Vital for Atheists to Pay Heed

While most religious folks don’t put their faith under close scrutiny, atheists commonly assume that their own views are evidence-based, anchored to rational thinking. But not so fast. Our brains are not any better that their brains, and Eller’s essay provides a handy guide to the pitfalls that we all face.

Thus the heart of the essay is a detailed description of four categories of cognitive biases that our brains leave all of us liable to.

Social Biases; he lists seven of them, e.g., the herd instinct, “the inclination to accept the opinions and examples of the majority.”

Memory Biases; he lists four of them, e.g., hindsight bias, which “reimagines the past through what we know today, making the past seem more obvious and predictable than it was.”

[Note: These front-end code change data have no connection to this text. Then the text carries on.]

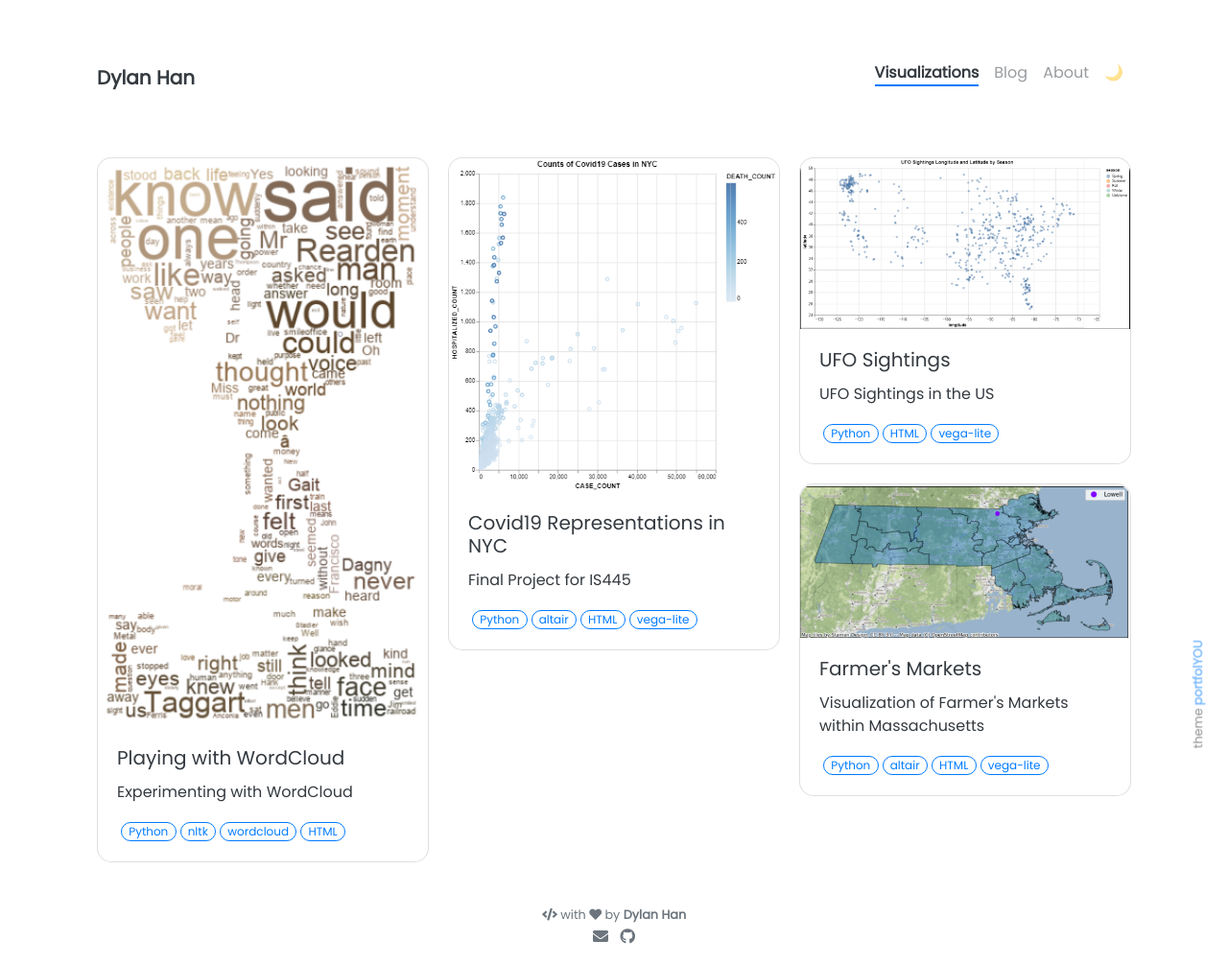
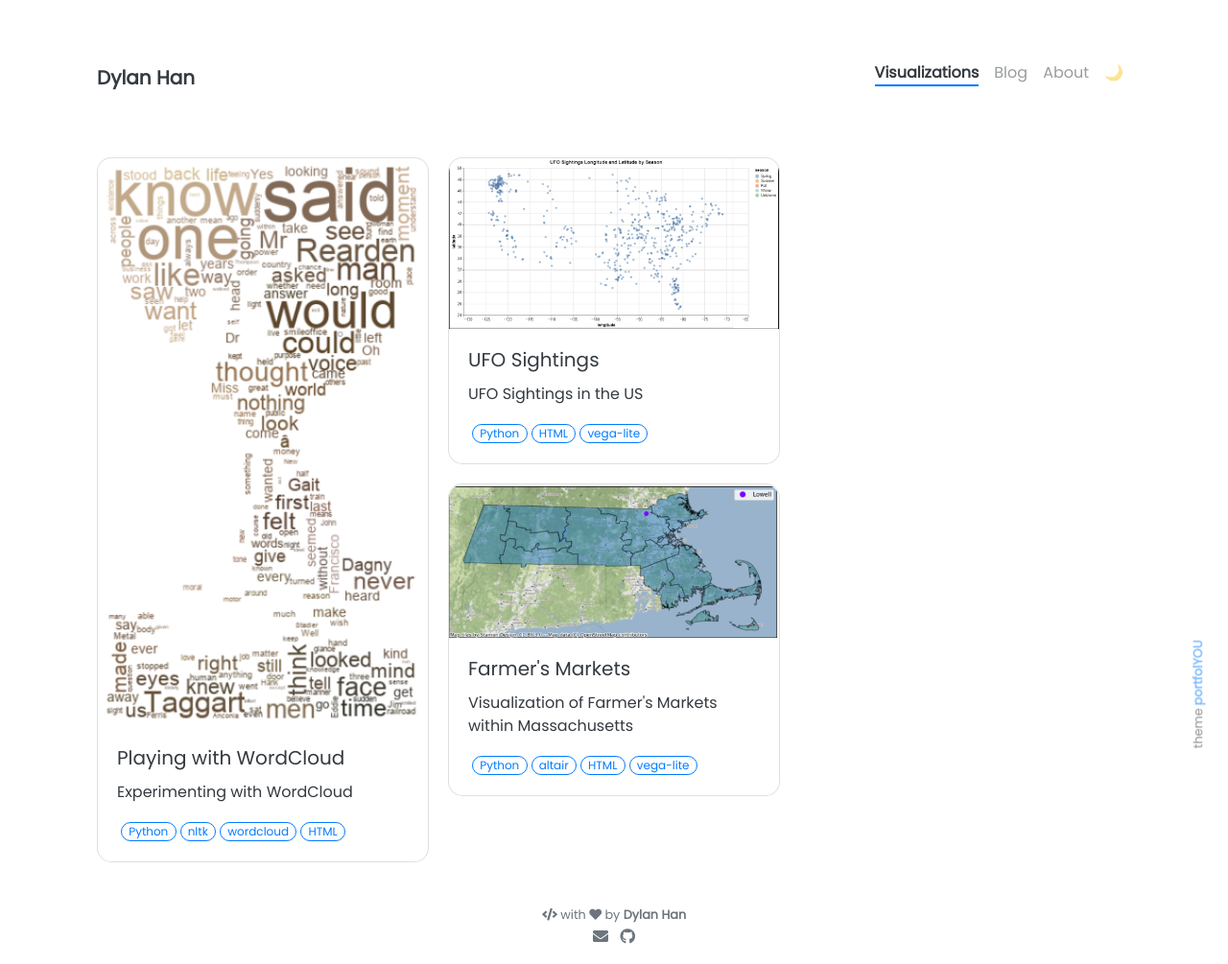
Before and after one commit to lexeme78557/lexeme78557.github.io, a Jekyll site: the page built from pages/projects.html, in a window 1280 px wide. Shown: the whole page at 96% size. Built offline with Jekyll 4.4.1, drawn with Linux system fonts in a browser that asks for light colours; nearby versions of some CDN libraries.

Commit message:
"adding note"

```diff
--- a/_projects/final_project.md
+++ /dev/null
@@ -1,56 +0,0 @@
----
-name: Covid19 Representations in NYC
-tools: [Python, altair, HTML, vega-lite]
-image: assets/pngs/nyc_covid.png
-description: Final Project for IS445
-custom_js:
-  - vega.min
-  - vega-lite.min
-  - vega-embed.min
-  - justcharts
----
-
-Covid Reports for Large Cities in America --- Dylan Han
-
-## Some Quick Visualizations
-
-The recent Corona Virus Epidemic has made quite a mark in terms of interupting daily goings. Curious as to how things were going in other cities in America, I decided to take a look and make some visualizations for some of the larger cities where spreading is likely to be more common.
-
-
-<vegachart schema-url="{{ site.baseurl }}/assets/json/p2_chart3.json" style="width: 100%"></vegachart>
-
-Here is a depiction of case and hospitalization counts for NYC within the last few years. The darker the color indicates the more recent the listing. We can see that as of recent, the numbers are quite low which is a good sign of things to come. The last signs of obvious red come from January 2022 which is already over a year ago. The graph is quite large in terms of scaling and we can pick a month to look at yearly trends more easily. After panning around, double click to bring the graph back into focus. Looking at July or September can be quite scary individually but thankfully the axises scales are quite small and are tiny in terms of the bigger picture. Hovering over datapoints will also show some more detailed information of the counts recorded.
-
-
-Below is a plot showing the amount of recorded cases by month in New York City. We can see that December 2021 was by far the most severe month of the last three years. I've chosen a slightly differing color palette but still red as I feel it is the only color suitable for shading in this topic of pandemic. Using a heatmap is good for this type of task as we can clearly distinguish between the months and years. The scatterplot above is better suited for selecting months and observing those trends separately.
-
-<vegachart schema-url="{{ site.baseurl }}/assets/json/p2_chart2.json" style="width: 100%"></vegachart>
-
-
-
-Interested in how other cities compared, here is a similar graph I made but for the city of Chicago. Though not as drastic as in NYC (in terms of the number of cases), we also can see that December 2021 along with January 2022 were the two most severe months in terms of number of cases.
-
-<vegachart schema-url="{{ site.baseurl }}/assets/json/p2_chart5.json" style="width: 100%"></vegachart>
-
-Same as we saw in Chicago, the Los Angeles peaks also occurred in December 2021 along with January 2022. It seems that these are the two most severe months for all three major cities that I've looked at.
-
-
-<vegachart schema-url="{{ site.baseurl }}/assets/json/p2_chart6.json" style="width: 100%"></vegachart>
-
-Although numbers may not be precise due to individuals staying home instead of begining marked at the hospital or clinic, these visualizations still provide a good estimation of what the journey along this pandemic looked like.
-For further investigations I will take a dive into reports for other large cities.
-
-
-
-
-The original data is taken from https://data.gov/ but I've done some editting and here are the versions I am using
-
-<div class="left">
-{% include elements/button.html link="https://raw.githubusercontent.com/lexeme78557/lexeme78557.github.io/main/assets/datasets/nyc_data.csv" text="NYC Data" %}
-{% include elements/button.html link="https://raw.githubusercontent.com/lexeme78557/lexeme78557.github.io/main/assets/datasets/chicago_data.csv" text="Chicago Data" %}
-{% include elements/button.html link="https://raw.githubusercontent.com/lexeme78557/lexeme78557.github.io/main/assets/datasets/la_data.csv" text="LA Data" %}
-</div>
-
-<div class="right">
-{% include elements/button.html link="https://github.com/lexeme78557/lexeme78557.github.io/blob/main/python_notebooks/p3.ipynb" text="The Analysis" %}
-</div>
```
Also changed, not shown: _posts/2023-06-16-nussinov.md (+2 -0 lines).
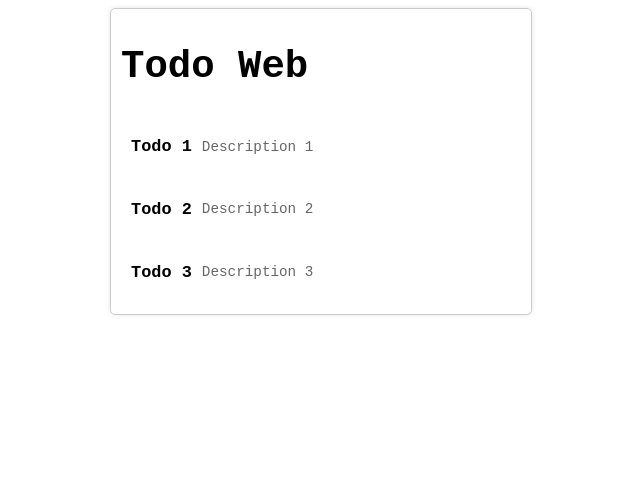
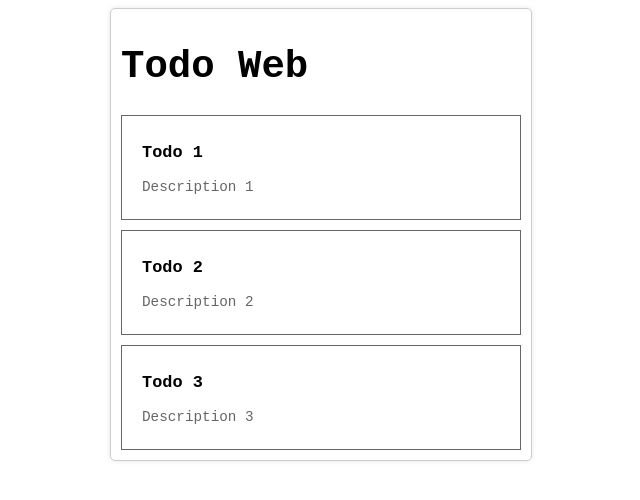
Before and after one commit to ianlabicani/php-web, a PHP site: page / in a window 1280 px wide. Shown: the top 500 px of the page, without its empty margins (319-959 px from the left). Run offline with PHP 8.4, Linux system fonts and the light colour scheme.

Commit message:
add todo-data selector

```diff
--- a/style.css
+++ b/style.css
@@ -23,9 +23,15 @@ html {
   display: flex;
   flex-direction: column;
   flex-wrap: wrap;
+  gap: 10px;
 }
 
 .todo {
+  border: 1px solid #666;
+  padding: 10px;
+}
+
+.todo-data {
   display: flex;
   align-items: center;
   margin: 5px 0;
```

Decision-Making Biases; he lists eight of them, e.g., irrational escalation, “the inclination to use past rational decisions to make or justify further irrational ones.”

Probability Biases; he lists nine of them, e.g., the frequency illusion, “the comico-tragic situation where people learn or believe something and subsequently begin to see it everywhere.”

Eller concludes, “Our evolved history has left us with a thinking organ of unparalleled power and of frustrating fragility. We can use it to great advantage, but we must use it carefully and always be chaste about what it thinks it knows.” The implications for religion are profound, and should give religionists pause, more so—I dare say—than atheists. We are not making elaborate claims, based on the wispiest epistemologies, about beings that can’t be shown to even exist. When you’re out on that kind of limb, obviously you should be wondering if the mind might be playing tricks.

“Religion,” Eller states, “is only the most conspicuous and bizarre case of faulty reasoning, which is then institutionalized and packaged as an intellectual and social good.” Citing Loftus, Eller cautions thinkers to watch out for the vivid, the personal, and the anecdotal: “This means, to a large and painful extent, using your brain against your brain. The reward is better economic decisions, fewer unwise wars, and less religion.”

I recommend, by the way, reading Eller’s essay in conjunction with the one by Valerie Tarico, “Christian Belief through the Lens of Cognitive Science” in Loftus’ first anthology (2010), The Christian Delusion: Why Faith Fails.

David Madison was a pastor in the Methodist Church for nine years, and has a PhD in Biblical Studies from Boston University. His book, Ten Tough Problems in Christian Thought and Belief: a Minister-Turned-Atheist Shows Why You Should Ditch the Faith, was published last year by Tellectual Press.